  49. 49. Vever Collection, Paris^^^e^-t^te iolht^vrhousr V^,."™.^- °" "^^ ^ " ^"""S "-" ^ -"^-ted from the
  50. 50. GENERAL CONSIDERATIONS 25logical order, together with some fifty paintings by the sameartists, which are inserted scheme of development; it in thisdetermines in effect —what no one had hitherto succeeded in —doing the time-limits within which each artist worked, thechanges which the style of each underwent, and lastly, basedon these special investigations, the main periods in the develop-ment of Japanese wood-engraving as a whole from about 1675to 1850. All this is set down with such convincing luciditythat for the future nothing more than corrections of minordetail need be looked for ; the history of Japanese wood-en-graving in all its ramifications stands so compactly built up thatwe might think ourselves fortunate if we had an equally goodfoundation for even a single period of European art-history — inwhich connection it must be remembered that FenoUosa dealsnot with a small group of artists, but with hundreds, evenignoring as he does the multitude of quite insignificant wood-engravers who flourished in the nineteenth century.

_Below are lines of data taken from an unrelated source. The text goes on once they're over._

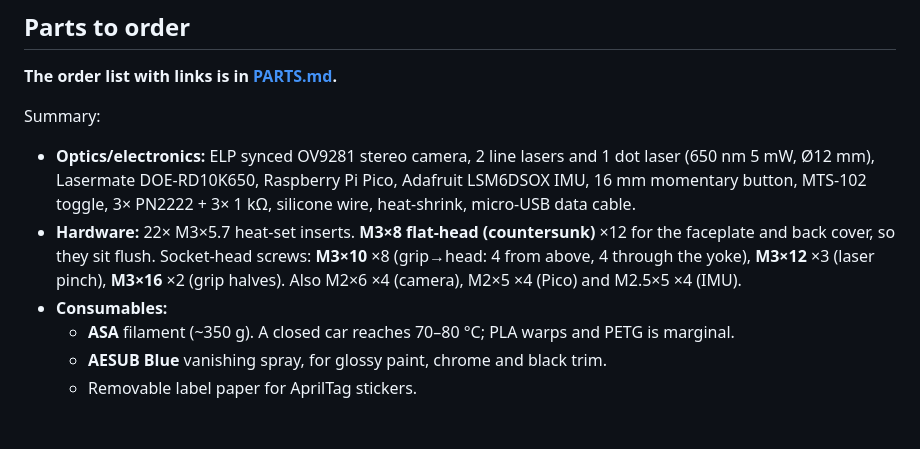
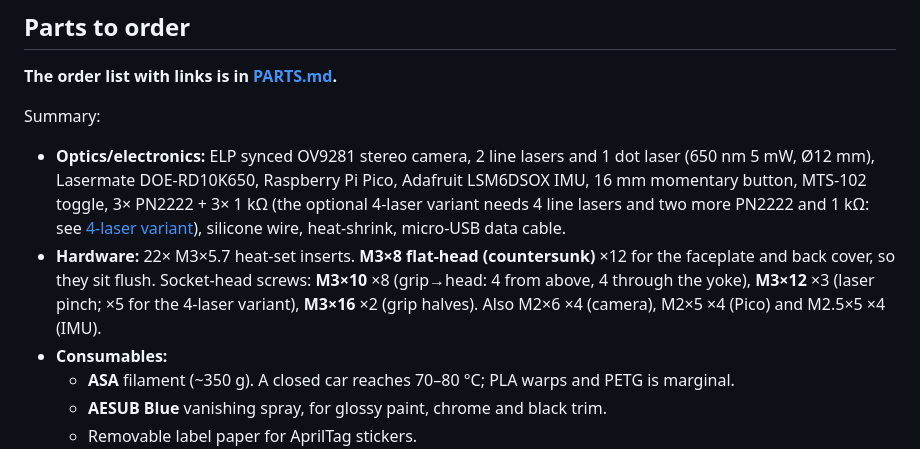
Before and after one commit to jessiepullaro414/Scan, a Markdown page: README.md, the part around one of its changes. Drawn GitHub-style; blank space fills up the shorter version.

```diff
--- a/README.md
+++ b/README.md
@@ -30,8 +30,8 @@ Laser-sheet geometry: both sheets cross on the centre axis 250 mm in front of th
 **The order list with links is in [PARTS.md](PARTS.md).**
 
 Summary:
-- **Optics/electronics:** ELP synced OV9281 stereo camera, 2 line lasers and 1 dot laser (650 nm 5 mW, Ø12 mm), Lasermate DOE-RD10K650, Raspberry Pi Pico, Adafruit LSM6DSOX IMU, 16 mm momentary button, MTS-102 toggle, 3× PN2222 + 3× 1 kΩ, silicone wire, heat-shrink, micro-USB data cable.
-- **Hardware:** 22× M3×5.7 heat-set inserts. **M3×8 flat-head (countersunk)** ×12 for the faceplate and back cover, so they sit flush. Socket-head screws: **M3×10** ×8 (grip→head: 4 from above, 4 through the yoke), **M3×12** ×3 (laser pinch), **M3×16** ×2 (grip halves). Also M2×6 ×4 (camera), M2×5 ×4 (Pico) and M2.5×5 ×4 (IMU).
+- **Optics/electronics:** ELP synced OV9281 stereo camera, 2 line lasers and 1 dot laser (650 nm 5 mW, Ø12 mm), Lasermate DOE-RD10K650, Raspberry Pi Pico, Adafruit LSM6DSOX IMU, 16 mm momentary button, MTS-102 toggle, 3× PN2222 + 3× 1 kΩ (the optional 4-laser variant needs 4 line lasers and two more PN2222 and 1 kΩ: see [4-laser variant](#4-laser-variant-optional)), silicone wire, heat-shrink, micro-USB data cable.
+- **Hardware:** 22× M3×5.7 heat-set inserts. **M3×8 flat-head (countersunk)** ×12 for the faceplate and back cover, so they sit flush. Socket-head screws: **M3×10** ×8 (grip→head: 4 from above, 4 through the yoke), **M3×12** ×3 (laser pinch; ×5 for the 4-laser variant), **M3×16** ×2 (grip halves). Also M2×6 ×4 (camera), M2×5 ×4 (Pico) and M2.5×5 ×4 (IMU).
 - **Consumables:**
   - **ASA** filament (~350 g). A closed car reaches 70–80 °C; PLA warps and PETG is marginal.
   - **AESUB Blue** vanishing spray, for glossy paint, chrome and black trim.
```
Also changed, not shown: other parts of README.md (+41 -1 lines), PARTS.md (+14 -4 lines), renders/front_led_4laser.png (added), renders/rear_led_4laser.png (added), 4 other files.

All thismass is here, as all competent art-history requires, already sosifted and arranged that only the comparatively small band ofchoice and leading spirits stand out above the rank and file.The confidence with which Fenollosa dates each sheet in hiscatalogue within the limits of a single year may seem surprisingbut we must take into consideration as he himself remarks —and is bound to remark as an experienced investigator —thatthe date in each case is only approximate, since there is no suchthing as absolute certainty in things artistic, however fully aman may be convinced that his opinion is correct. Moreover,these exact dates have not been arrived at, as might at firstappear to be the case, simply by comparing the styles of thevarious sheets ; Fenollosa must surely have taken the traditionaldates of the various artists into consideration —no small assist-ance, as it happens, since fortunately most Japanese woodcutsare signed with the artists name, while the certainly dated